◆ **Content revision data**
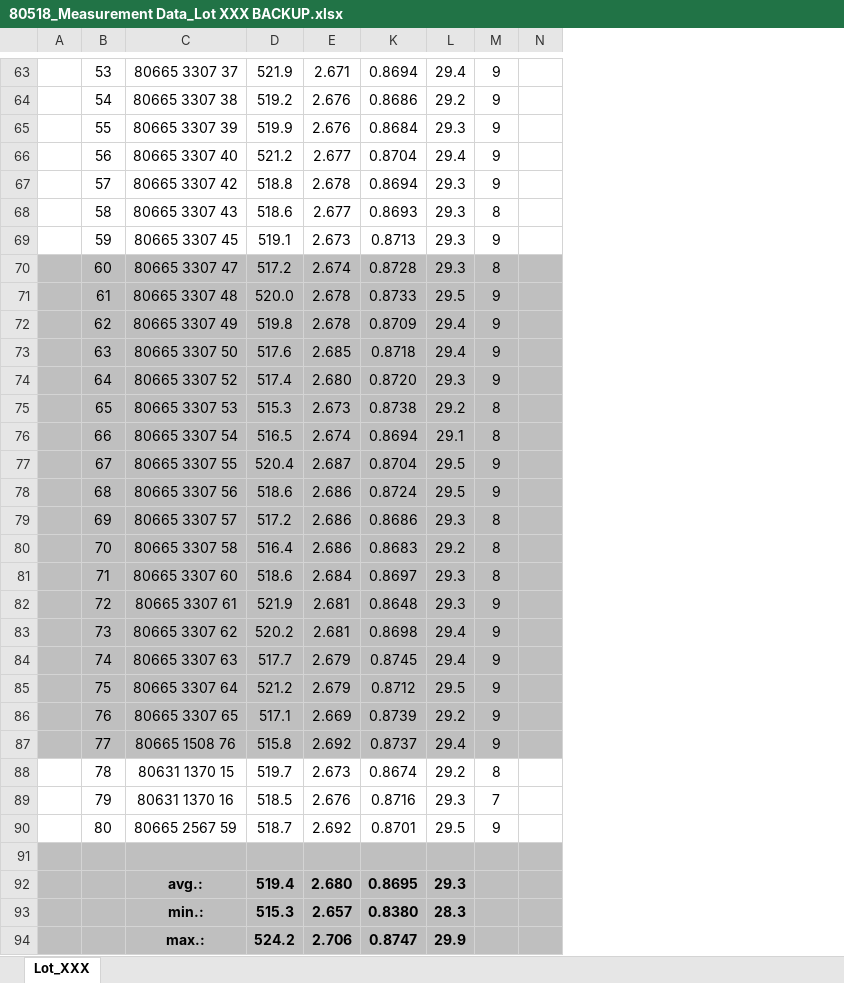
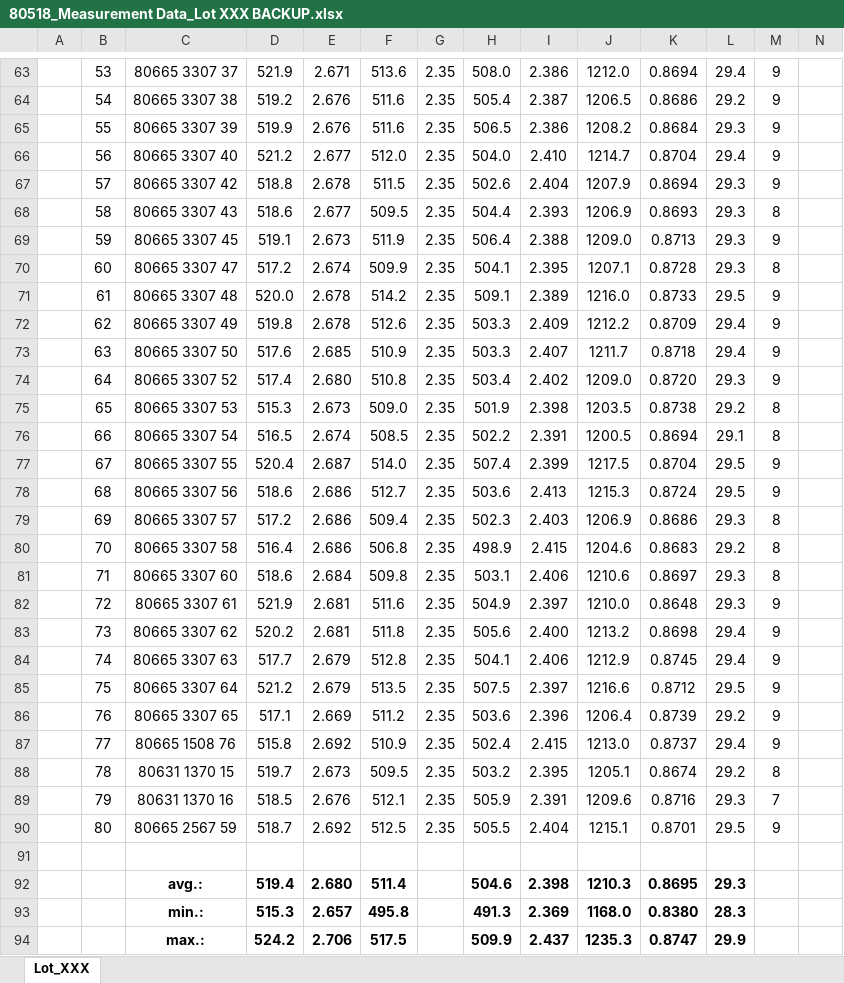
Before and after one commit to x37verheij/SolarSorter, an Excel workbook: Python/80518_Measurement Data_Lot XXX BACKUP.xlsx, sheet Lot_XXX, drawn as a sheet; only a part is shown, gaps mark what is left out; values as stored, in another font and other column widths than the file's, no borders; the diff covers the shown part only; the diff names each change by its address in the sheet, - before the commit and + after, or states it on an @@ line.

```diff
--- a/Python/80518_Measurement Data_Lot XXX BACKUP.xlsx (sheet Lot_XXX)
+++ b/Python/80518_Measurement Data_Lot XXX BACKUP.xlsx (sheet Lot_XXX)
@@ column F unhidden, rows 63-94: 513.6 | 511.6 | 511.6 | 512.0 | 511.5 | 509.5 | 511.9 | 509.9 | 514.2 | 512.6 | 510.9 | 510.8 | 509.0 | 508.5 | 514.0 | 512.7 | 509.4 | 506.8 | 509.8 | 511.6 | 511.8 | 512.8 | 513.5 | 511.2 | 510.9 | 509.5 | 512.1 | 512.5 |  | 511.4 | 495.8 | 517.5 @@
@@ column G unhidden, rows 63-90: all 2.35 @@
@@ column H unhidden, rows 63-94: 508.0 | 505.4 | 506.5 | 504.0 | 502.6 | 504.4 | 506.4 | 504.1 | 509.1 | 503.3 | 503.3 | 503.4 | 501.9 | 502.2 | 507.4 | 503.6 | 502.3 | 498.9 | 503.1 | 504.9 | 505.6 | 504.1 | 507.5 | 503.6 | 502.4 | 503.2 | 505.9 | 505.5 |  | 504.6 | 491.3 | 509.9 @@
@@ column I unhidden, rows 63-94: 2.386 | 2.387 | 2.386 | 2.410 | 2.404 | 2.393 | 2.388 | 2.395 | 2.389 | 2.409 | 2.407 | 2.402 | 2.398 | 2.391 | 2.399 | 2.413 | 2.403 | 2.415 | 2.406 | 2.397 | 2.400 | 2.406 | 2.397 | 2.396 | 2.415 | 2.395 | 2.391 | 2.404 |  | 2.398 | 2.369 | 2.437 @@
@@ column J unhidden, rows 63-94: 1212.0 | 1206.5 | 1208.2 | 1214.7 | 1207.9 | 1206.9 | 1209.0 | 1207.1 | 1216.0 | 1212.2 | 1211.7 | 1209.0 | 1203.5 | 1200.5 | 1217.5 | 1215.3 | 1206.9 | 1204.6 | 1210.6 | 1210.0 | 1213.2 | 1212.9 | 1216.6 | 1206.4 | 1213.0 | 1205.1 | 1209.6 | 1215.1 |  | 1210.3 | 1168.0 | 1235.3 @@
-A70:E87 fill: #BFBFBF
+A70:E87 fill: none
-K70:N87 fill: #BFBFBF
+K70:N87 fill: none
-A91:E94 fill: #BFBFBF
+A91:E94 fill: none
-K91:N94 fill: #BFBFBF
+K91:N94 fill: none
```
Also changed, not shown: 1 edited cell and cell formats elsewhere in this sheet, Python/80518_Measurement Data_Lot XXX.xlsx, 2 other files.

◆ **About this task**
Please restate the entries word for word, with all pictures left out.

◆ **Task response**
Before and after one commit to x37verheij/SolarSorter, an Excel workbook: Python/80518_Measurement Data_Lot XXX BACKUP.xlsx, sheet Lot_XXX, drawn as a sheet; only a part is shown, gaps mark what is left out; values as stored, in another font and other column widths than the file's, no borders; the diff covers the shown part only; the diff names each change by its address in the sheet, - before the commit and + after, or states it on an @@ line.

```diff
--- a/Python/80518_Measurement Data_Lot XXX BACKUP.xlsx (sheet Lot_XXX)
+++ b/Python/80518_Measurement Data_Lot XXX BACKUP.xlsx (sheet Lot_XXX)
@@ column F unhidden, rows 63-94: 513.6 | 511.6 | 511.6 | 512.0 | 511.5 | 509.5 | 511.9 | 509.9 | 514.2 | 512.6 | 510.9 | 510.8 | 509.0 | 508.5 | 514.0 | 512.7 | 509.4 | 506.8 | 509.8 | 511.6 | 511.8 | 512.8 | 513.5 | 511.2 | 510.9 | 509.5 | 512.1 | 512.5 |  | 511.4 | 495.8 | 517.5 @@
@@ column G unhidden, rows 63-90: all 2.35 @@
@@ column H unhidden, rows 63-94: 508.0 | 505.4 | 506.5 | 504.0 | 502.6 | 504.4 | 506.4 | 504.1 | 509.1 | 503.3 | 503.3 | 503.4 | 501.9 | 502.2 | 507.4 | 503.6 | 502.3 | 498.9 | 503.1 | 504.9 | 505.6 | 504.1 | 507.5 | 503.6 | 502.4 | 503.2 | 505.9 | 505.5 |  | 504.6 | 491.3 | 509.9 @@
@@ column I unhidden, rows 63-94: 2.386 | 2.387 | 2.386 | 2.410 | 2.404 | 2.393 | 2.388 | 2.395 | 2.389 | 2.409 | 2.407 | 2.402 | 2.398 | 2.391 | 2.399 | 2.413 | 2.403 | 2.415 | 2.406 | 2.397 | 2.400 | 2.406 | 2.397 | 2.396 | 2.415 | 2.395 | 2.391 | 2.404 |  | 2.398 | 2.369 | 2.437 @@
@@ column J unhidden, rows 63-94: 1212.0 | 1206.5 | 1208.2 | 1214.7 | 1207.9 | 1206.9 | 1209.0 | 1207.1 | 1216.0 | 1212.2 | 1211.7 | 1209.0 | 1203.5 | 1200.5 | 1217.5 | 1215.3 | 1206.9 | 1204.6 | 1210.6 | 1210.0 | 1213.2 | 1212.9 | 1216.6 | 1206.4 | 1213.0 | 1205.1 | 1209.6 | 1215.1 |  | 1210.3 | 1168.0 | 1235.3 @@
-A70:E87 fill: #BFBFBF
+A70:E87 fill: none
-K70:N87 fill: #BFBFBF
+K70:N87 fill: none
-A91:E94 fill: #BFBFBF
+A91:E94 fill: none
-K91:N94 fill: #BFBFBF
+K91:N94 fill: none
```
Also changed, not shown: 1 edited cell and cell formats elsewhere in this sheet, Python/80518_Measurement Data_Lot XXX.xlsx, 2 other files.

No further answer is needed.